In the listing below, locate the lines that hold "QPushButton" and copy them.

(Beginning of Entries supplied)

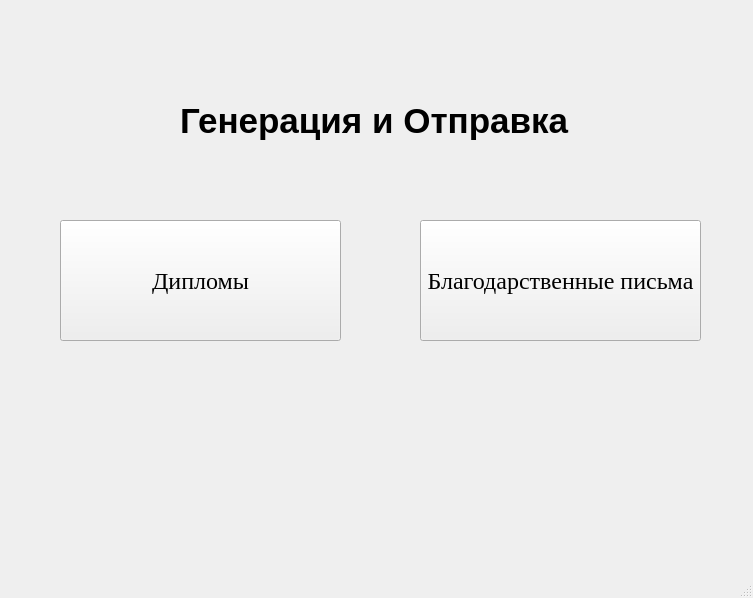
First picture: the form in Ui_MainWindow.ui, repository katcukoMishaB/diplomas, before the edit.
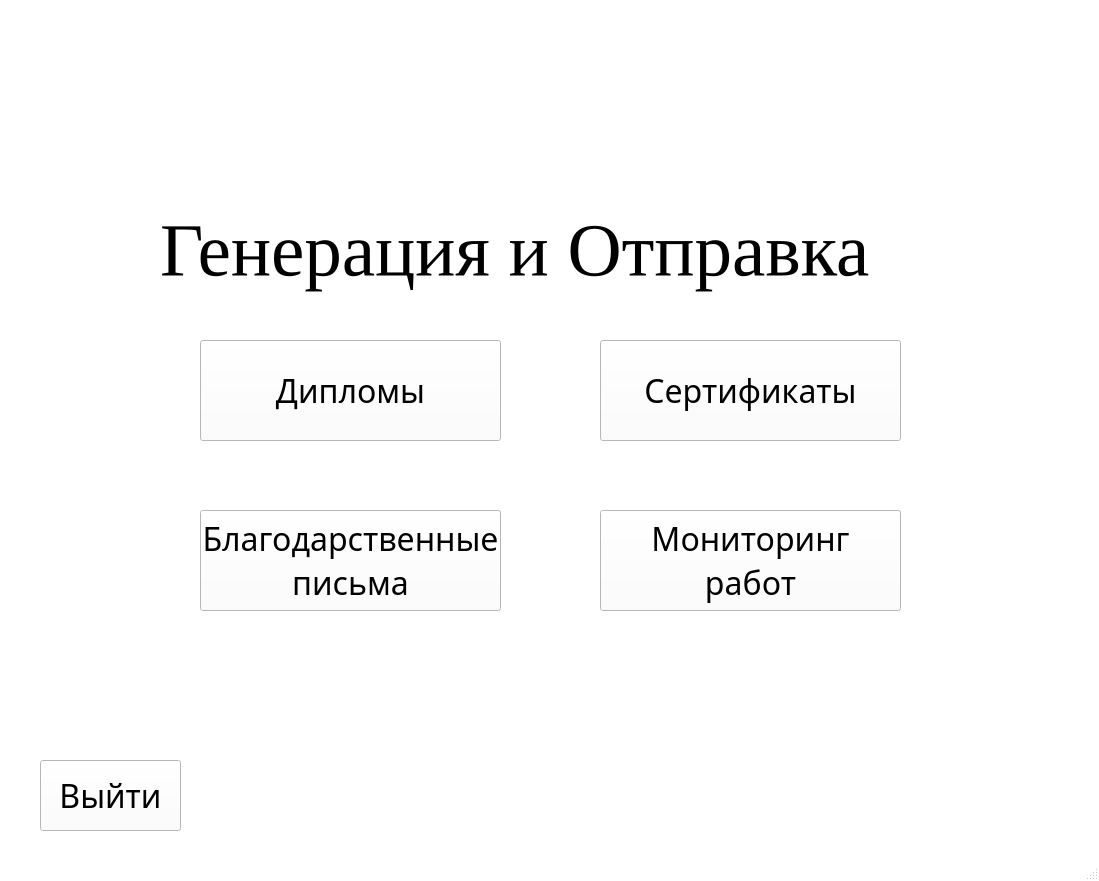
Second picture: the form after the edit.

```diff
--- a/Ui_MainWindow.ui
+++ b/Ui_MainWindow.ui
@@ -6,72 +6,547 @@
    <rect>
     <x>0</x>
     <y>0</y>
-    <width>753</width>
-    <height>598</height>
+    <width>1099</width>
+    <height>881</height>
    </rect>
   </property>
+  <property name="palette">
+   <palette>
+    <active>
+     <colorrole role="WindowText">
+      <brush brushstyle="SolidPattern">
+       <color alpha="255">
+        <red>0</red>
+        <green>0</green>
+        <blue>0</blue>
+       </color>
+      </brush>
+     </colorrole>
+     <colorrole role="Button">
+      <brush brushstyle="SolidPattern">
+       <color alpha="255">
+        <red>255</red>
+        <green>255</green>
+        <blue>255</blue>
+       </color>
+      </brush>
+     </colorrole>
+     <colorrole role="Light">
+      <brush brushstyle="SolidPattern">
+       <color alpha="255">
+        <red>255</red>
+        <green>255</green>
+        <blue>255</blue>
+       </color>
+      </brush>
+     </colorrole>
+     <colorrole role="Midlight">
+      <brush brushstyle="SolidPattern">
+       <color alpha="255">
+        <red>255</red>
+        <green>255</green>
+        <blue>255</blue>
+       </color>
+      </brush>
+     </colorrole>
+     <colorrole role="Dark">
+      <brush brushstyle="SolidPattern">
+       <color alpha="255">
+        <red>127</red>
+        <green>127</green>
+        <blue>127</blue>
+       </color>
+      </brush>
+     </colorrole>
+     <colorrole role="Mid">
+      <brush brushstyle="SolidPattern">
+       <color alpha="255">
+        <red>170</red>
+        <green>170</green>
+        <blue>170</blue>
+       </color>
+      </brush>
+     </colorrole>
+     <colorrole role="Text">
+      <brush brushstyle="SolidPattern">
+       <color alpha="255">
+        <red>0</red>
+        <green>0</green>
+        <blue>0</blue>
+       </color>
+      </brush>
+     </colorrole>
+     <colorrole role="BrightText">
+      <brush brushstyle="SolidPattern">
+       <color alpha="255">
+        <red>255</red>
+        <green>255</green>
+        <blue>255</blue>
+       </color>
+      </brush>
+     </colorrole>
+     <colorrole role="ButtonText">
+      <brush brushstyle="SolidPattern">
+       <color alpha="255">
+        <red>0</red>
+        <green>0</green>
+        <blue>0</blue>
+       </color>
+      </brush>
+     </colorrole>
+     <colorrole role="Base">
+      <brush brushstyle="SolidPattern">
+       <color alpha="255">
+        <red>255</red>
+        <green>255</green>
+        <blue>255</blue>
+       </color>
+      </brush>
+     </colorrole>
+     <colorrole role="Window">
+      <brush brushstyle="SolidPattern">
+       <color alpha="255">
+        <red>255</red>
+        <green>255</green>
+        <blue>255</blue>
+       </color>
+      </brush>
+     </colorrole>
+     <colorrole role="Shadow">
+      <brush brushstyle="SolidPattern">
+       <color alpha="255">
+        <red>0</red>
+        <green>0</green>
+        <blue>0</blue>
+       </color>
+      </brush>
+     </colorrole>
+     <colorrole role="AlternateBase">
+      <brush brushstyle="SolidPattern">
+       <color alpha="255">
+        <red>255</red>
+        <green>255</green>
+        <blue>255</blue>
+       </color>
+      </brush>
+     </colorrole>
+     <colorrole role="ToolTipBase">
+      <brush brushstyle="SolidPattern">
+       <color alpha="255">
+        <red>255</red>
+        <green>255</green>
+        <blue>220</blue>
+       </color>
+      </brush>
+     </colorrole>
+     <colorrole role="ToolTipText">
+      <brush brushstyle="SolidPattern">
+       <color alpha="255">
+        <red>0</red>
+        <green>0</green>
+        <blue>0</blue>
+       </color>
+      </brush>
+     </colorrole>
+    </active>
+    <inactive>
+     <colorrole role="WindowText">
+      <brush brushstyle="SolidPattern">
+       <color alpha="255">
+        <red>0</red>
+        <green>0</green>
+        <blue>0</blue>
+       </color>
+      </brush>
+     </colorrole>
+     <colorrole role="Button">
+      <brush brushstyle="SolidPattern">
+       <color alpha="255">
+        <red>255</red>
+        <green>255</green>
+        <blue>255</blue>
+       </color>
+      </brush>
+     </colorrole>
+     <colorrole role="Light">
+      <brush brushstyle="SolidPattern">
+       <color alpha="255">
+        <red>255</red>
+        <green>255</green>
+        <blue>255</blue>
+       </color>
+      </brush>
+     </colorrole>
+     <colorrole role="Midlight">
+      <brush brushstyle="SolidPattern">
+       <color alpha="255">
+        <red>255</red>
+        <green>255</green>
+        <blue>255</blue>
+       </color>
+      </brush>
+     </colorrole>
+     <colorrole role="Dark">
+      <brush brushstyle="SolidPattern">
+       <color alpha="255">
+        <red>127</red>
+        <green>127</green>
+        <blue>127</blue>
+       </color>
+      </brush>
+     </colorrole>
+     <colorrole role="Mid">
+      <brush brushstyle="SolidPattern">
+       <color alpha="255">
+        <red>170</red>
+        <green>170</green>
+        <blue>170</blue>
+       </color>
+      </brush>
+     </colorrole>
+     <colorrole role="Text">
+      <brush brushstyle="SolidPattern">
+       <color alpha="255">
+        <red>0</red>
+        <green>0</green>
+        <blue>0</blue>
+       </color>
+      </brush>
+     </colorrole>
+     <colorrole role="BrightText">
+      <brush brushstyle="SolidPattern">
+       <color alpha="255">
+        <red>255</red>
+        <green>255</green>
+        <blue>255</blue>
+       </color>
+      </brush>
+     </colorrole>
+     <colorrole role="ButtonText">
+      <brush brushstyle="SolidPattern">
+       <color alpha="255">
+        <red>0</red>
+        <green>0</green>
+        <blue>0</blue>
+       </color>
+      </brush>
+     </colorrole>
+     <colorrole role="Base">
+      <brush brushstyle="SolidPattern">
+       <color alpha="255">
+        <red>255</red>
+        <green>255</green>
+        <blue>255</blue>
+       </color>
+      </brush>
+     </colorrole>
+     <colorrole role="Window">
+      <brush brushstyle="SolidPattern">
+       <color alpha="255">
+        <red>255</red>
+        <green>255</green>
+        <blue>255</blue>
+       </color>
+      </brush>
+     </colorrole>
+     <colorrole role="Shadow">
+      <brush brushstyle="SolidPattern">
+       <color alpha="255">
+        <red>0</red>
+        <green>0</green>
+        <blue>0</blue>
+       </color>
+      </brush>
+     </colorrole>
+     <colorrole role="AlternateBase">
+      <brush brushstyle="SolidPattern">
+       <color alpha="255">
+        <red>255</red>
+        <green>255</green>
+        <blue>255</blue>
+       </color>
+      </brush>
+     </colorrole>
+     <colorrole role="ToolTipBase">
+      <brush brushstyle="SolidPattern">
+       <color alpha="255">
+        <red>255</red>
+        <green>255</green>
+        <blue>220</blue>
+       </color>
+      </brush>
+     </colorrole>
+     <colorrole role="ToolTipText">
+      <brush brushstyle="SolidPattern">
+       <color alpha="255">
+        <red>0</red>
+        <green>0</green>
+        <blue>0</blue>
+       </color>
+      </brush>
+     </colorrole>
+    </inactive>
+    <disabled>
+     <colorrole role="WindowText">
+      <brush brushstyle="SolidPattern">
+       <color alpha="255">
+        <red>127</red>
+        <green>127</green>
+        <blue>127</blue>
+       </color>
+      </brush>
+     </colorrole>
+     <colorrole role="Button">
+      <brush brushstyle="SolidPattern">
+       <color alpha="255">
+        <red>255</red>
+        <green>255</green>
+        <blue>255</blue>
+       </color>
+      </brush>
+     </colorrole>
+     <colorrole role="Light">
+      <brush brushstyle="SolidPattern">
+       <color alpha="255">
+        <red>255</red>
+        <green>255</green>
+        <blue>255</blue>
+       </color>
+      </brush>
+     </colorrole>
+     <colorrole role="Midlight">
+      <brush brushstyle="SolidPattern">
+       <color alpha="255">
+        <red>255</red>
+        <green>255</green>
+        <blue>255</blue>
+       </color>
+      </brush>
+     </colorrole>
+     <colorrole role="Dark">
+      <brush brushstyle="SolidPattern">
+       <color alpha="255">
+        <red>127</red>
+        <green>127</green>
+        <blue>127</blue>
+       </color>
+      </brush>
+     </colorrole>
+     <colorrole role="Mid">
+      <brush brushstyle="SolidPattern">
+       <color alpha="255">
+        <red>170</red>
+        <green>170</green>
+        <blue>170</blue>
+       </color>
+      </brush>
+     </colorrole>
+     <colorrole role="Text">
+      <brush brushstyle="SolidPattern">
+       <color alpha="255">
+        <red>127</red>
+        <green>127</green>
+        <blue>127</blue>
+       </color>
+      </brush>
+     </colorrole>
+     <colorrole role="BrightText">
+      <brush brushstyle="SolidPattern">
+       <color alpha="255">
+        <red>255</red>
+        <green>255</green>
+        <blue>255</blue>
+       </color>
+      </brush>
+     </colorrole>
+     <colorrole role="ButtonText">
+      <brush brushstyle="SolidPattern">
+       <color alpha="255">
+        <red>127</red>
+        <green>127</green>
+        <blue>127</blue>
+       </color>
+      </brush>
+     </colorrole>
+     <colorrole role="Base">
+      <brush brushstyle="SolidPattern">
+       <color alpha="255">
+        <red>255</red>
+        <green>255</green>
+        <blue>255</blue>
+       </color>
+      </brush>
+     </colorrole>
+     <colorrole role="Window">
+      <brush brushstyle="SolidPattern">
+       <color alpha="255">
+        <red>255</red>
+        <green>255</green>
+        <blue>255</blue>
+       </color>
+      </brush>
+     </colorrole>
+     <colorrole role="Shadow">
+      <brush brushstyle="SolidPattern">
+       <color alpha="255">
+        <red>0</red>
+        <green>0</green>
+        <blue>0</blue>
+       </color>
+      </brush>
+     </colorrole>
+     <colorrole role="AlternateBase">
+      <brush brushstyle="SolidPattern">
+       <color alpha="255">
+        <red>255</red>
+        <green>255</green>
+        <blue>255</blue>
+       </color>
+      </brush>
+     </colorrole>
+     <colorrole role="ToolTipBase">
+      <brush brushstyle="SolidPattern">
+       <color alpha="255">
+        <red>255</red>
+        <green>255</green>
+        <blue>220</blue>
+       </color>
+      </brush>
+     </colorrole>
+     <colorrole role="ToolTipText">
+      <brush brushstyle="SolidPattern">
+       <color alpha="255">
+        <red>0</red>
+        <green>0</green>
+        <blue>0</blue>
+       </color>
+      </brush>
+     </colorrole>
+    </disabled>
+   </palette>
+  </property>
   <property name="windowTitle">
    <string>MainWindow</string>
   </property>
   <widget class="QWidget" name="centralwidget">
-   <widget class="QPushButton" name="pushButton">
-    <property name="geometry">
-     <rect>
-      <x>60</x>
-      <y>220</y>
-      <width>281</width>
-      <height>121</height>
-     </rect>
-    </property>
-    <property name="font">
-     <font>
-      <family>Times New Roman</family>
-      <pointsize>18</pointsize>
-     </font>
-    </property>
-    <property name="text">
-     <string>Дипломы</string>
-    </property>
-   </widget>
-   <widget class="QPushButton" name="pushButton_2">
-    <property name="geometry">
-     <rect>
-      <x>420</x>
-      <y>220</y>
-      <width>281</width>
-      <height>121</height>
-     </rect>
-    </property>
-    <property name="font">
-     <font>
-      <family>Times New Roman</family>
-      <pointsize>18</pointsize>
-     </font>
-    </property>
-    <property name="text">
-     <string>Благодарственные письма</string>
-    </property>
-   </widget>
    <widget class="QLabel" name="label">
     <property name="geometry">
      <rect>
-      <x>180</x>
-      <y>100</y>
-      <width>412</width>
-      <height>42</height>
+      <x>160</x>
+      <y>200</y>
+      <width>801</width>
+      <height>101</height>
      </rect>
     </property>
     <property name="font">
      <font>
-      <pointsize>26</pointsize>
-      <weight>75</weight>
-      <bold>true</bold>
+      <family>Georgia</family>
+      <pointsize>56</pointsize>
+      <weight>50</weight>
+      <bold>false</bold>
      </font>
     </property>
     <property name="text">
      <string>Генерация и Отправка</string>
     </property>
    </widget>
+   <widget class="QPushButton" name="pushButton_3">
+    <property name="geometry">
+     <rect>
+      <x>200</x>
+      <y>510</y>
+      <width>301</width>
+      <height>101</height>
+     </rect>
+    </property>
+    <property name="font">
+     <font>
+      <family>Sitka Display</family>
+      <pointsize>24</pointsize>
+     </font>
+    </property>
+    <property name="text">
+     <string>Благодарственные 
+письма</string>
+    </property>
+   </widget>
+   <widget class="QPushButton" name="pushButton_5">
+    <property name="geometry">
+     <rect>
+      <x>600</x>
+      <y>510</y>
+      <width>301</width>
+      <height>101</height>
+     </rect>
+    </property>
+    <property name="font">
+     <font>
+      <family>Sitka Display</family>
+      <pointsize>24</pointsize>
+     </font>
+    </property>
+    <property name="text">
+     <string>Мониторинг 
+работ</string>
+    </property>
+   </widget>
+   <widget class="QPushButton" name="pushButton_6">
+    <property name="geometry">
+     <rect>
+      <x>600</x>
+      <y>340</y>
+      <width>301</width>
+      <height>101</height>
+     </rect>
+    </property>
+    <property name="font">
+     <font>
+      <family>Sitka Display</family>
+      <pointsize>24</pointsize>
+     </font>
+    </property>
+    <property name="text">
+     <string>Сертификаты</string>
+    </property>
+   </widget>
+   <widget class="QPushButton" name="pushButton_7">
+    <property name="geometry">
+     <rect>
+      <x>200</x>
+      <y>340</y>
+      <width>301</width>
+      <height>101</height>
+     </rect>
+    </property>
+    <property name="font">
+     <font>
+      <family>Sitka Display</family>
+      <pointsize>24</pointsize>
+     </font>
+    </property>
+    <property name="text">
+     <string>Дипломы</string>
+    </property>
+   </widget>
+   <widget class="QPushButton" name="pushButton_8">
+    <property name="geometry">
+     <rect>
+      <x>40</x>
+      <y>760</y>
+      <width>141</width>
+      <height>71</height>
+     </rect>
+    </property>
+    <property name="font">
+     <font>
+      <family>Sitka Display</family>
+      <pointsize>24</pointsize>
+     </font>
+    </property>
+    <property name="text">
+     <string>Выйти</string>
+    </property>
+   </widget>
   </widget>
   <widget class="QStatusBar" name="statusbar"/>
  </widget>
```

(End of Entries supplied)

_Reply to the exercise_:
-   <widget class="QPushButton" name="pushButton">
-   <widget class="QPushButton" name="pushButton_2">
+   <widget class="QPushButton" name="pushButton_3">
+   <widget class="QPushButton" name="pushButton_5">
+   <widget class="QPushButton" name="pushButton_6">
+   <widget class="QPushButton" name="pushButton_7">
+   <widget class="QPushButton" name="pushButton_8">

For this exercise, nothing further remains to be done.